A ComRes survey for the Independent showed the Tory lead over Labour narrowing to five points in the past month. A YouGov survey for the Sun gave the Tories a seven-point margin, well up on the weekend's low of two but still short of the double-digit lead David Cameron needs to be confident of a Commons majority.
Both surveys were conducted before the Tory peer and fundraiser Lord Ashcroft revealed he had "non-dom" tax status yesterday.
The polls reinforce the recent trend showing Labour gaining ground on the Tories as the election, expected on 6 May, approaches.
The Independent survey was taken over the weekend, when Cameron admitted to his party's spring conference that the Conservatives faced a "real fight" to win power.
While the findings give the Tories a bigger share of the popular vote, the poll rating suggests Labour would be returned to government with the most MPs under the first-past-the-post electoral system.
This would leave Labour short of an outright majority, however, and so it would be forced to strike deals with the smaller parties for support on controversial issues.
Fears of a hung parliament sent sterling temporarily to a nine-month low against the dollar yesterday following another YouGov poll at the weekend suggesting the Tory lead was down to just two points.
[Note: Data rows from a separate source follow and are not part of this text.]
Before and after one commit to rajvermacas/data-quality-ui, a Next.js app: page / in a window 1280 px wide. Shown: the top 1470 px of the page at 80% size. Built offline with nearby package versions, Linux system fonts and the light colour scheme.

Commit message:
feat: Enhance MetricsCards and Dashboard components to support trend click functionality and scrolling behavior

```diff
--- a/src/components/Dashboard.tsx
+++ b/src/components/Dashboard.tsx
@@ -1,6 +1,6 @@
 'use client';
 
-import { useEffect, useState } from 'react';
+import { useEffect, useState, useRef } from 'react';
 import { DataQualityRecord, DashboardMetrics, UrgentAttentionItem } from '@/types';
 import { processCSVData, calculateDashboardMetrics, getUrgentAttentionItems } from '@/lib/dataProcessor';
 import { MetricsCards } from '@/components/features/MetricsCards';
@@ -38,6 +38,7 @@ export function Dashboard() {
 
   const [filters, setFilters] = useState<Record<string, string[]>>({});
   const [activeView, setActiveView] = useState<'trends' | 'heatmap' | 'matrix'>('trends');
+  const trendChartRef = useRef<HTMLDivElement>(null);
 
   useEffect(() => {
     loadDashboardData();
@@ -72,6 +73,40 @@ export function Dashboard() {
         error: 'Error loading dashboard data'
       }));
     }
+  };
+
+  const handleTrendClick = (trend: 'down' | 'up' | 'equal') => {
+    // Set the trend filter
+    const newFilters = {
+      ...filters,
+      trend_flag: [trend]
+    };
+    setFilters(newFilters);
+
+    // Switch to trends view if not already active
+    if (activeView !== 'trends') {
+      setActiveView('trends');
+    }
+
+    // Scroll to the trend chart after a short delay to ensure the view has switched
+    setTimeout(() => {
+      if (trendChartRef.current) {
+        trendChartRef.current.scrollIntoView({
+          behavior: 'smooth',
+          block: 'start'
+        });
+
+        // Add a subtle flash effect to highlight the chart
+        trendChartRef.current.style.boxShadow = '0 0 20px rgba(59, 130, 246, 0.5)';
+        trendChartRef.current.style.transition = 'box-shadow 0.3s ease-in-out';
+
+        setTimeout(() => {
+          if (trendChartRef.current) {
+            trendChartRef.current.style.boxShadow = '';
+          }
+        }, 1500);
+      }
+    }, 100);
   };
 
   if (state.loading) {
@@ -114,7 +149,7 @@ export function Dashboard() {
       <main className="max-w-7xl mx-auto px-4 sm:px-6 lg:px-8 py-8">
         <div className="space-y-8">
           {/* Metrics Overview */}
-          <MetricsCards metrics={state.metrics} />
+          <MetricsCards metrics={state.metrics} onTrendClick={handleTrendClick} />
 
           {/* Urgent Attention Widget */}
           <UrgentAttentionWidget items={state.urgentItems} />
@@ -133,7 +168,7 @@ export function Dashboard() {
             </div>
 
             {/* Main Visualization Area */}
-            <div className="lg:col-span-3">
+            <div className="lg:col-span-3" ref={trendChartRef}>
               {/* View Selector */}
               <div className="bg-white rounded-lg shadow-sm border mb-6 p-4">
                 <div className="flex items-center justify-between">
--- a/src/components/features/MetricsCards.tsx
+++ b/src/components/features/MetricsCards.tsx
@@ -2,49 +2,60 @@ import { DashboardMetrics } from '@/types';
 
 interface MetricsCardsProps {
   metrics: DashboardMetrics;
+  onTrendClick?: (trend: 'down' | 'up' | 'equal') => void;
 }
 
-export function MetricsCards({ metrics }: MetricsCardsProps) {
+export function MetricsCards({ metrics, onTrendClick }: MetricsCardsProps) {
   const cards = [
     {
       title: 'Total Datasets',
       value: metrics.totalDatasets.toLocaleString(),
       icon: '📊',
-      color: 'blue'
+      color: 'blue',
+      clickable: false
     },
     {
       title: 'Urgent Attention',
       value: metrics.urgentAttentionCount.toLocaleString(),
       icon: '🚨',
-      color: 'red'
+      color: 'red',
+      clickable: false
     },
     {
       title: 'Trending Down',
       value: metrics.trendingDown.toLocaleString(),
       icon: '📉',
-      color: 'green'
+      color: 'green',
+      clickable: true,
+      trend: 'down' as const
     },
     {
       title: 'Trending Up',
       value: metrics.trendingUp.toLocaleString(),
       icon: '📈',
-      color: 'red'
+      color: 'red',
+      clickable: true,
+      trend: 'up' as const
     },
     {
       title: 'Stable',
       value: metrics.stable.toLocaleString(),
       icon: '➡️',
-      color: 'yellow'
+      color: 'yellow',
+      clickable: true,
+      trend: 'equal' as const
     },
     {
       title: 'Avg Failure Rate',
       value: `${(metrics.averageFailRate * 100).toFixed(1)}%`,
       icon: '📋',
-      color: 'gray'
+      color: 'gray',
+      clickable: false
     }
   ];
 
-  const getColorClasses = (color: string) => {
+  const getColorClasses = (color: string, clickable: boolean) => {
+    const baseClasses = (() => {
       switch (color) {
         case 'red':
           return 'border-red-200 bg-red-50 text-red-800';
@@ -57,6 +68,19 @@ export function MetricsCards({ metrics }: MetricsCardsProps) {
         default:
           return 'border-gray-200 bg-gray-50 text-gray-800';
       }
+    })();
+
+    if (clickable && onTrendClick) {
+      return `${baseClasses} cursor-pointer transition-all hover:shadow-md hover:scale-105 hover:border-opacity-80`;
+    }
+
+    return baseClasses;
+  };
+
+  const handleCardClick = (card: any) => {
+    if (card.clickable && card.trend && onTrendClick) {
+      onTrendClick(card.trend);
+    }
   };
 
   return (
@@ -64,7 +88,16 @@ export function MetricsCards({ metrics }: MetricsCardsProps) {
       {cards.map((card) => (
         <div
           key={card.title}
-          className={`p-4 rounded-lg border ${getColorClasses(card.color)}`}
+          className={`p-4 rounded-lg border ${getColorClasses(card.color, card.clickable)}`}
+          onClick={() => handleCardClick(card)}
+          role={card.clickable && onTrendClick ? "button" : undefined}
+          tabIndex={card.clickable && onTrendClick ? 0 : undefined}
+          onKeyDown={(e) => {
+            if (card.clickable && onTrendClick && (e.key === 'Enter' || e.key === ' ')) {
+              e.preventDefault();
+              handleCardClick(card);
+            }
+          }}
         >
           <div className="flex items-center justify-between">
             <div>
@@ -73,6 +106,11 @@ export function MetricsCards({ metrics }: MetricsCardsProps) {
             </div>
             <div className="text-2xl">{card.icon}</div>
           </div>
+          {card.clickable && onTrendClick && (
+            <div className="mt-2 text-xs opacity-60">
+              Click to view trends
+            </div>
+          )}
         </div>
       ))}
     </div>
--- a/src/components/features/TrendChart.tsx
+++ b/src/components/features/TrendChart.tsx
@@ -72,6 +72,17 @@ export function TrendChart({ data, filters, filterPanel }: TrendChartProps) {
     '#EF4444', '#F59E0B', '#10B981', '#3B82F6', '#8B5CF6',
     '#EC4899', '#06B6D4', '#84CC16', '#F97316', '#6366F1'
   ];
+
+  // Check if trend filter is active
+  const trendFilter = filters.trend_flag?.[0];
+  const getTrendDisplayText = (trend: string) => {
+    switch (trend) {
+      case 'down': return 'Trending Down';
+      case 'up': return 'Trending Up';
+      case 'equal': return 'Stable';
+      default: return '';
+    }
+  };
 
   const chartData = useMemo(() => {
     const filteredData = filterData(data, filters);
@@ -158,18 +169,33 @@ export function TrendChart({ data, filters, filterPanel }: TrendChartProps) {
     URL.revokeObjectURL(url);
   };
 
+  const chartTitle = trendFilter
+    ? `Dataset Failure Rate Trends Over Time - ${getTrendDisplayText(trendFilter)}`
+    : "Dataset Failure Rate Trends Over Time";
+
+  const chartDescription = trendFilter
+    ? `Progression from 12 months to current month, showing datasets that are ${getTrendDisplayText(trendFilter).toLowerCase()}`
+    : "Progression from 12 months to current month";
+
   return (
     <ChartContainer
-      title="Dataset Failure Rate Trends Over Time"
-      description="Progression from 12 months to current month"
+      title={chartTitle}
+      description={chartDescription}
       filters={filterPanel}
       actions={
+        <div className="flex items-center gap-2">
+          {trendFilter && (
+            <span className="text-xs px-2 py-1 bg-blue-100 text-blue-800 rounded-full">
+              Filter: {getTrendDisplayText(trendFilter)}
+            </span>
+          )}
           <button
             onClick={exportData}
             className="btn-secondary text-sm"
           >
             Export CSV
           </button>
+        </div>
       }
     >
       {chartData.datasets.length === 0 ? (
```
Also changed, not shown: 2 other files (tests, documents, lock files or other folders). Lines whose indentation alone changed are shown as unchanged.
Wednesday, March 3, 2010
UK to get a taste of minority parliaments?
The opinion polls are starting to look that way: